|Patients of older age, male gender or those of Black or Native American race seemed to be at an increased risk for endophthalmitis. Click image to enlarge.|
The potentially devastating surgical complication of endophthalmitis requires immediate treatment in order to save the eye. A recently published retrospective cross-sectional analysis on endophthalmitis rates among Medicare beneficiaries undergoing cataract surgery in the United States reported an incidence rate of 1.36 per 1,000 cataract surgeries over a nine-year period.
The study included 14.4 million cataract surgeries performed on Medicare beneficiaries between 2011 and 2019, obtained from Medicare fee-for-service claims (patients 65 and older). The researchers identified endophthalmitis cases within 90 days of surgery using diagnostic codes. Any patient with a history of endophthalmitis 12 months prior to cataract surgery was excluded from the analysis.
The researchers reported an overall 90-day postoperative endophthalmitis rate of 1.36 per 1,000 surgeries for stand-alone cataract procedures. They also noted a decreasing trend for post-op endophthalmitis rates during the nine-year period.

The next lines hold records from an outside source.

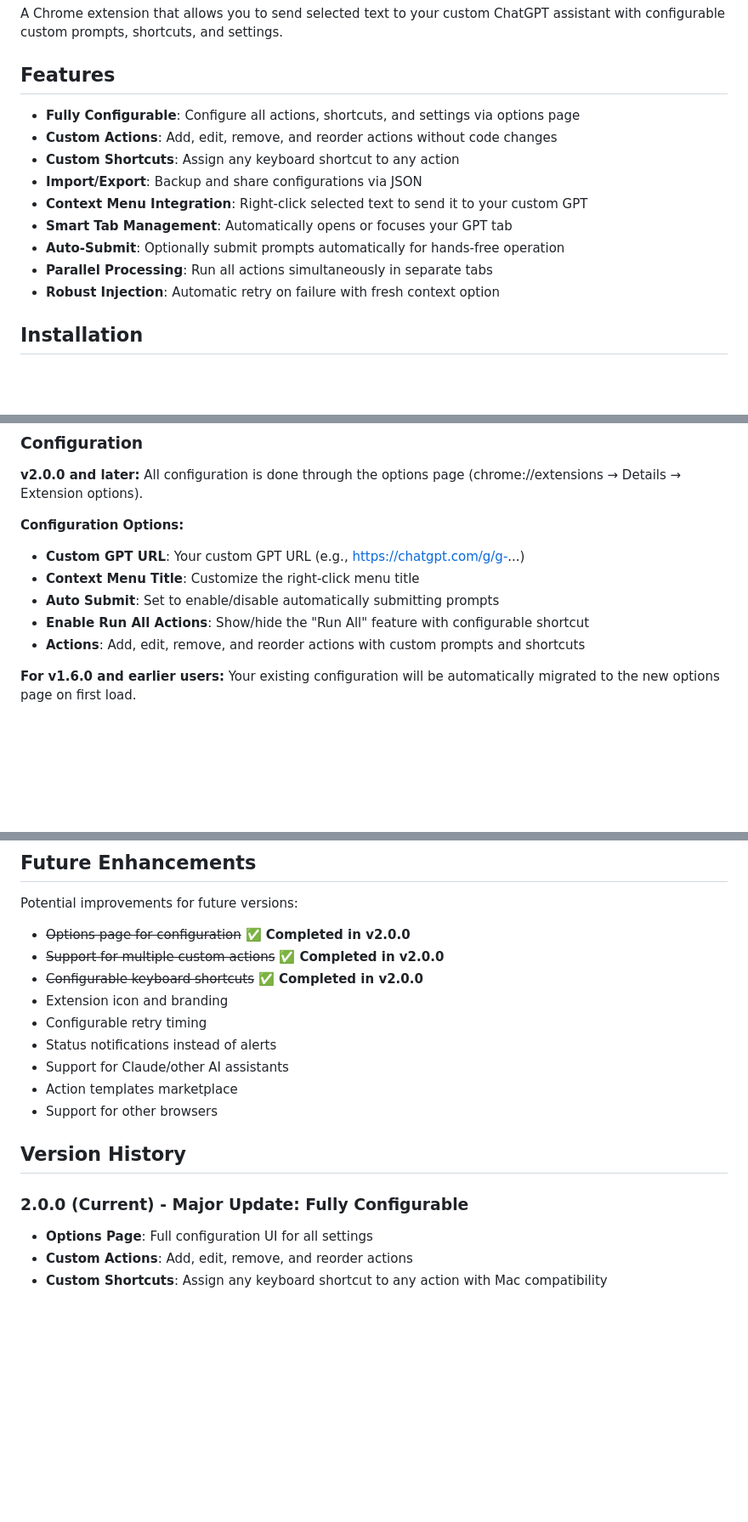
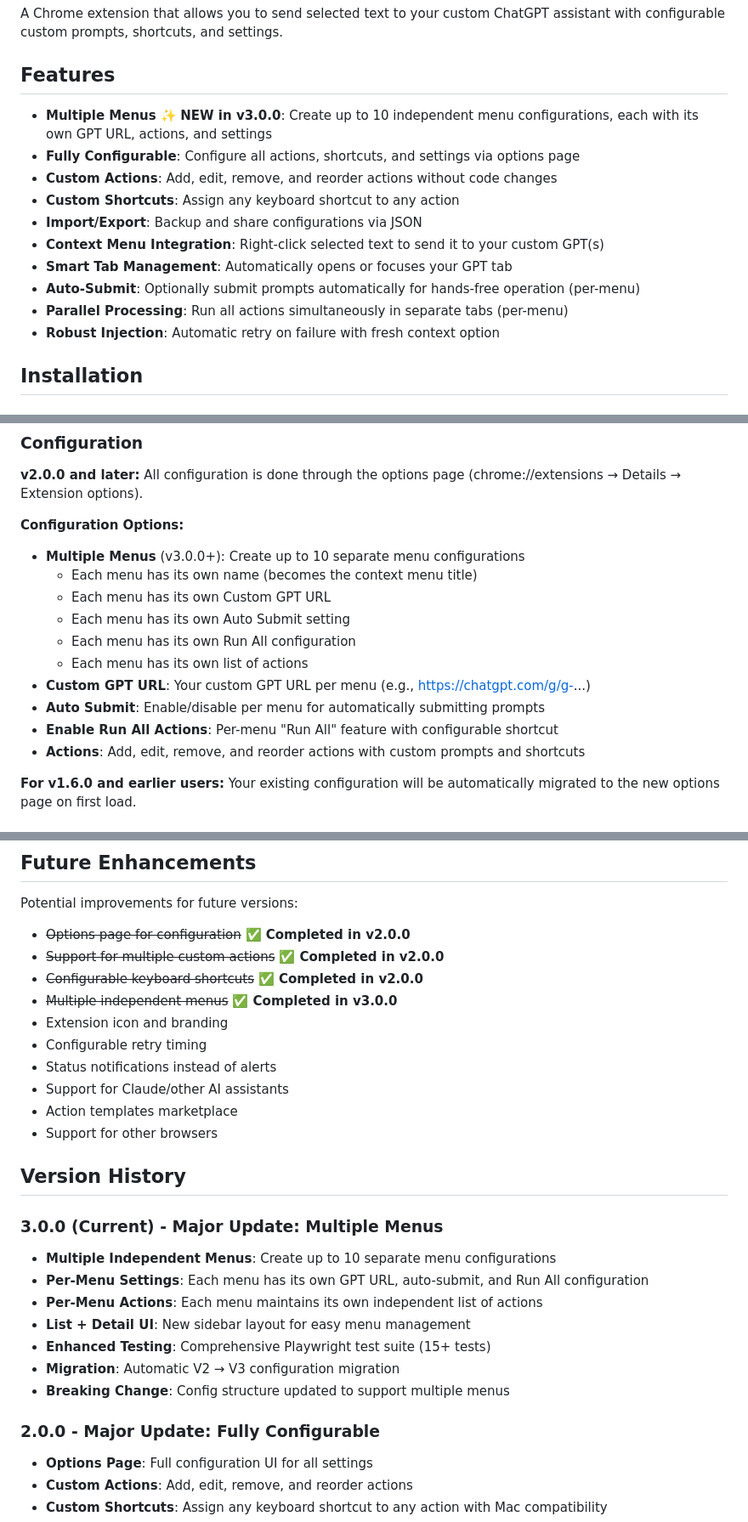
Before and after one commit to keithfry/job-search-extension-chatgpt, a Markdown page: README.md, 3 parts joined by grey strips. Shown at 85% size. Drawn GitHub-style; blank space fills up the shorter version.

```diff
--- a/README.md
+++ b/README.md
@@ -4,14 +4,15 @@ A Chrome extension that allows you to send selected text to your custom ChatGPT
 
 ## Features
 
+- **Multiple Menus** ✨ **NEW in v3.0.0**: Create up to 10 independent menu configurations, each with its own GPT URL, actions, and settings
 - **Fully Configurable**: Configure all actions, shortcuts, and settings via options page
 - **Custom Actions**: Add, edit, remove, and reorder actions without code changes
 - **Custom Shortcuts**: Assign any keyboard shortcut to any action
 - **Import/Export**: Backup and share configurations via JSON
-- **Context Menu Integration**: Right-click selected text to send it to your custom GPT
+- **Context Menu Integration**: Right-click selected text to send it to your custom GPT(s)
 - **Smart Tab Management**: Automatically opens or focuses your GPT tab
-- **Auto-Submit**: Optionally submit prompts automatically for hands-free operation
-- **Parallel Processing**: Run all actions simultaneously in separate tabs
+- **Auto-Submit**: Optionally submit prompts automatically for hands-free operation (per-menu)
+- **Parallel Processing**: Run all actions simultaneously in separate tabs (per-menu)
 - **Robust Injection**: Automatic retry on failure with fresh context option
 
 ## Installation
@@ -29,10 +30,15 @@ A Chrome extension that allows you to send selected text to your custom ChatGPT
 **v2.0.0 and later:** All configuration is done through the options page (chrome://extensions → Details → Extension options).
 
 **Configuration Options:**
-- **Custom GPT URL**: Your custom GPT URL (e.g., https://chatgpt.com/g/g-...)
-- **Context Menu Title**: Customize the right-click menu title
-- **Auto Submit**: Set to enable/disable automatically submitting prompts
-- **Enable Run All Actions**: Show/hide the "Run All" feature with configurable shortcut
+- **Multiple Menus** (v3.0.0+): Create up to 10 separate menu configurations
+  - Each menu has its own name (becomes the context menu title)
+  - Each menu has its own Custom GPT URL
+  - Each menu has its own Auto Submit setting
+  - Each menu has its own Run All configuration
+  - Each menu has its own list of actions
+- **Custom GPT URL**: Your custom GPT URL per menu (e.g., https://chatgpt.com/g/g-...)
+- **Auto Submit**: Enable/disable per menu for automatically submitting prompts
+- **Enable Run All Actions**: Per-menu "Run All" feature with configurable shortcut
 - **Actions**: Add, edit, remove, and reorder actions with custom prompts and shortcuts
 
 **For v1.6.0 and earlier users:** Your existing configuration will be automatically migrated to the new options page on first load.
@@ -155,6 +161,7 @@ Potential improvements for future versions:
 - ~~Options page for configuration~~ **✅ Completed in v2.0.0**
 - ~~Support for multiple custom actions~~ **✅ Completed in v2.0.0**
 - ~~Configurable keyboard shortcuts~~ **✅ Completed in v2.0.0**
+- ~~Multiple independent menus~~ **✅ Completed in v3.0.0**
 - Extension icon and branding
 - Configurable retry timing
 - Status notifications instead of alerts
@@ -164,7 +171,16 @@ Potential improvements for future versions:
 
 ## Version History
 
-### 2.0.0 (Current) - **Major Update: Fully Configurable**
+### 3.0.0 (Current) - **Major Update: Multiple Menus**
+- **Multiple Independent Menus**: Create up to 10 separate menu configurations
+- **Per-Menu Settings**: Each menu has its own GPT URL, auto-submit, and Run All configuration
+- **Per-Menu Actions**: Each menu maintains its own independent list of actions
+- **List + Detail UI**: New sidebar layout for easy menu management
+- **Enhanced Testing**: Comprehensive Playwright test suite (15+ tests)
+- **Migration**: Automatic V2 → V3 configuration migration
+- **Breaking Change**: Config structure updated to support multiple menus
+
+### 2.0.0 - **Major Update: Fully Configurable**
 - **Options Page**: Full configuration UI for all settings
 - **Custom Actions**: Add, edit, remove, and reorder actions
 - **Custom Shortcuts**: Assign any keyboard shortcut to any action with Mac compatibility
```
Also changed, not shown: CHANGELOG.md (+45 -0 lines), docs/plans/multiple-menus.md (+3 -2 lines).
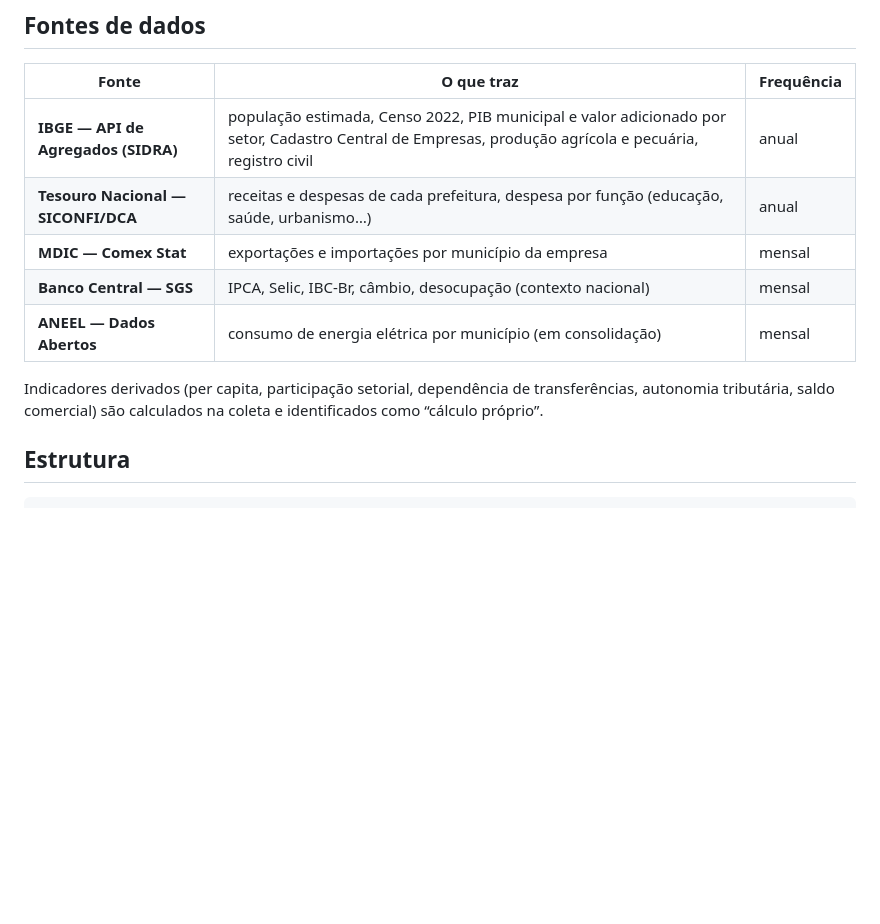
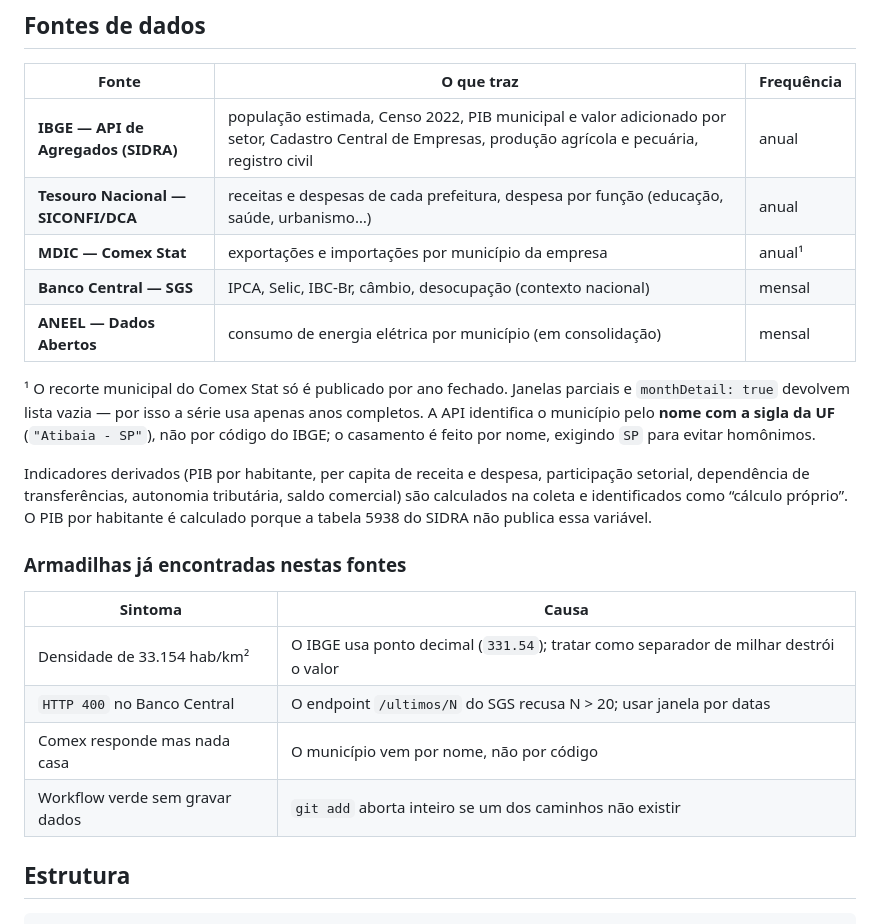
Before and after one commit to ajpmonteiro/painel-atibaia-regiao, a Markdown page: README.md, the part around the change. Rendered like a GitHub page; blank space fills up the shorter version.

```diff
--- a/README.md
+++ b/README.md
@@ -25,13 +25,28 @@ Nenhum servidor para manter, nenhum custo: o motor roda dentro do GitHub Actions
 |---|---|---|
 | **IBGE — API de Agregados (SIDRA)** | população estimada, Censo 2022, PIB municipal e valor adicionado por setor, Cadastro Central de Empresas, produção agrícola e pecuária, registro civil | anual |
 | **Tesouro Nacional — SICONFI/DCA** | receitas e despesas de cada prefeitura, despesa por função (educação, saúde, urbanismo…) | anual |
-| **MDIC — Comex Stat** | exportações e importações por município da empresa | mensal |
+| **MDIC — Comex Stat** | exportações e importações por município da empresa | anual¹ |
 | **Banco Central — SGS** | IPCA, Selic, IBC-Br, câmbio, desocupação (contexto nacional) | mensal |
 | **ANEEL — Dados Abertos** | consumo de energia elétrica por município (em consolidação) | mensal |
 
-Indicadores derivados (per capita, participação setorial, dependência de transferências,
-autonomia tributária, saldo comercial) são calculados na coleta e identificados como
-“cálculo próprio”.
+¹ O recorte municipal do Comex Stat só é publicado por ano fechado. Janelas parciais e
+`monthDetail: true` devolvem lista vazia — por isso a série usa apenas anos completos.
+A API identifica o município pelo **nome com a sigla da UF** (`"Atibaia - SP"`), não por
+código do IBGE; o casamento é feito por nome, exigindo `SP` para evitar homônimos.
+
+Indicadores derivados (PIB por habitante, per capita de receita e despesa, participação
+setorial, dependência de transferências, autonomia tributária, saldo comercial) são
+calculados na coleta e identificados como “cálculo próprio”. O PIB por habitante é
+calculado porque a tabela 5938 do SIDRA não publica essa variável.
+
+### Armadilhas já encontradas nestas fontes
+
+| Sintoma | Causa |
+|---|---|
+| Densidade de 33.154 hab/km² | O IBGE usa ponto decimal (`331.54`); tratar como separador de milhar destrói o valor |
+| `HTTP 400` no Banco Central | O endpoint `/ultimos/N` do SGS recusa N > 20; usar janela por datas |
+| Comex responde mas nada casa | O município vem por nome, não por código |
+| Workflow verde sem gravar dados | `git add` aborta inteiro se um dos caminhos não existir |
 
 ## Estrutura
 
```
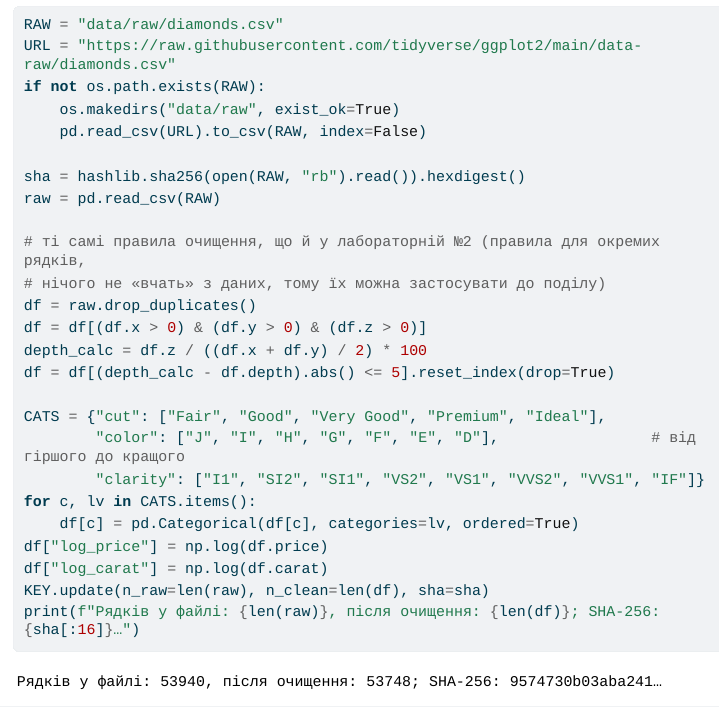
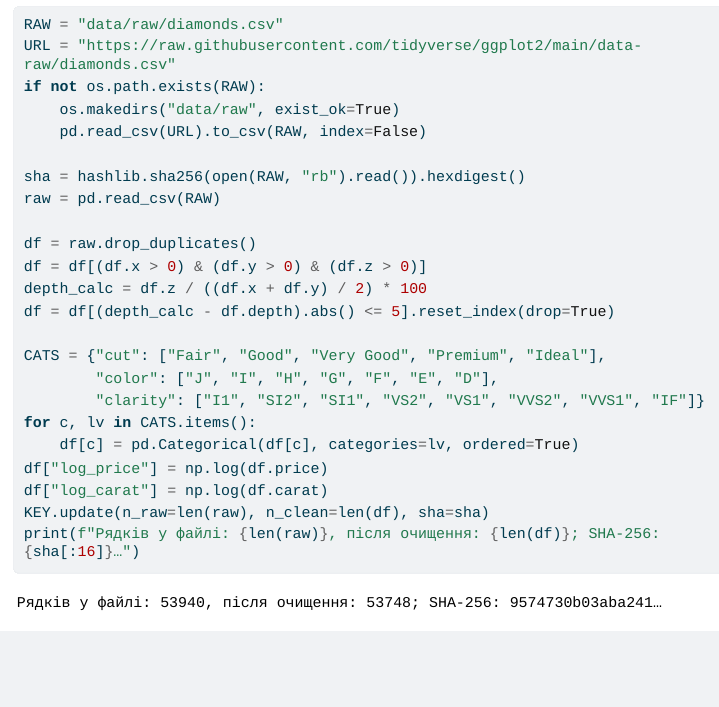
Before and after one commit to vladyslavdemchuk956/Lab03_Demchuk_Vladyslav, a Quarto document (report.qmd): the page in a window 1100 px wide, from 2740 px down. The pictures show the output file report.html that the author committed with the source, opened offline; folded parts are opened; menus at the side of the page are left out; long lines of code are wrapped.

Commit message:
Remove code comments

```diff
--- a/report.qmd
+++ b/report.qmd
@@ -124,15 +124,13 @@ if not os.path.exists(RAW):
 sha = hashlib.sha256(open(RAW, "rb").read()).hexdigest()
 raw = pd.read_csv(RAW)
 
-# ті самі правила очищення, що й у лабораторній №2 (правила для окремих рядків,
-# нічого не «вчать» з даних, тому їх можна застосувати до поділу)
 df = raw.drop_duplicates()
 df = df[(df.x > 0) & (df.y > 0) & (df.z > 0)]
 depth_calc = df.z / ((df.x + df.y) / 2) * 100
 df = df[(depth_calc - df.depth).abs() <= 5].reset_index(drop=True)
 
 CATS = {"cut": ["Fair", "Good", "Very Good", "Premium", "Ideal"],
-        "color": ["J", "I", "H", "G", "F", "E", "D"],                 # від гіршого до кращого
+        "color": ["J", "I", "H", "G", "F", "E", "D"],
         "clarity": ["I1", "SI2", "SI1", "VS2", "VS1", "VVS2", "VVS1", "IF"]}
 for c, lv in CATS.items():
     df[c] = pd.Categorical(df[c], categories=lv, ordered=True)
```
Also changed, not shown: report.html, report.qmd (3 more changed lines), 3 other files.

Patient age, gender and race were influential factors. Surgeries performed on patients 75 years and older had increased risk compared with surgeries on those under 75. Black and Native American patients had increased risk as well, compared with white people. Other increased risk factors for developing endophthalmitis postoperatively included prior history of invasive glaucoma surgery, combined cataract and retinal surgery, and various systemic comorbidities. The risk was also higher among males.
The researchers say they believe the decreased endophthalmitis rate may reflect ongoing improvements in wound construction or the increasing use of intracameral antibiotics. “One of the limitations of an administrative database such as ours is the lack of clinical information that would allow an analysis of such potential factors,” they noted, pointing out that the increase of intracameral antibiotic use was likely tied to the growing body of evidence in favor of it, including a 2013 study in California that supported the multicenter ESCRS trial.
“It’s also possible that a decline in observed endophthalmitis rates reflects changes in billing and/or coding practices and not a true reduction in actual infections,” they said. “Beginning October 2015, the ICD coding system in the United States underwent a complete overhaul.” ICD-10 codes are more detailed and numerous than ICD-9 codes. “The increased number of codes as well as the decreased familiarization with the new coding system may have resulted in some change in case ascertainment in the analysis. For example, we found endophthalmitis rates decreased from 1.7 in September 2015 to 1.3 in October 2015, the beginning of the transition to ICD-10.”
While the study also noted decreasing rates of endophthalmitis among minorities over time, they emphasized the persistence of racial and ethnic disparities in healthcare outcomes. “Black patients have been shown to have higher mortality rates, greater morbidity burden and higher rates of in-hospital complications than white patients,” they said, citing reasons such as lack of access to care, insurance status, socioeconomic status and treatment by low volume or low-quality surgeons. “Further studies exploring racial disparities and surgeon-related characteristics are warranted,” they said.
The researchers noted four published case reports on postoperative endophthalmitis following MIGS, three associated with the Xen implant (Allergan) and one with iStent (Glaukos). “We found 90-day postoperative endophthalmitis rates were higher for cataract cases combined with MIGS than stand-alone cataract procedures (1.76 vs. 1.3 per 1,000 cataract surgeries),” they said. Interestingly, they added, “Although procedures combined with MIGS had a higher postoperative endophthalmitis risk on univariable analysis, the association was reversed on multivariable analysis.”
They attribute this to either a too-small sample size or Simpson’s paradox, a statistical phenomenon when the relationship between two categorical variables is reversed after a third variable is introduced. “Simpson’s paradox has broad implications for epidemiological research since it indicates that making causal inference from a nonrandomized study can be difficult,” they explained. “While it’s possible to control for differences between cases and controls, there will always be the possibility that an unobserved and therefore unadjusted cofounder might attenuate the association (or even reverse its direction) between exposure and outcome, due to the difference in the mean values or the distribution of confounders between the case or control group.”
Though the study was based on billing rather than medical records, the researchers say that age, sex, race and ethnicity continue to be risk factors for endophthalmitis. “Additional studies are warranted to understand disparities in endophthalmitis rates and surgeon factors which may contribute to decreasing endophthalmitis rates,” they concluded.
Zafar S, Dun C, Srikumaran D, et al. Endophthalmitis rates among Medicare beneficiaries undergoing cataract surgery between 2011-2019. Ophthalmology. September 16, 2021. [Epub ahead of print].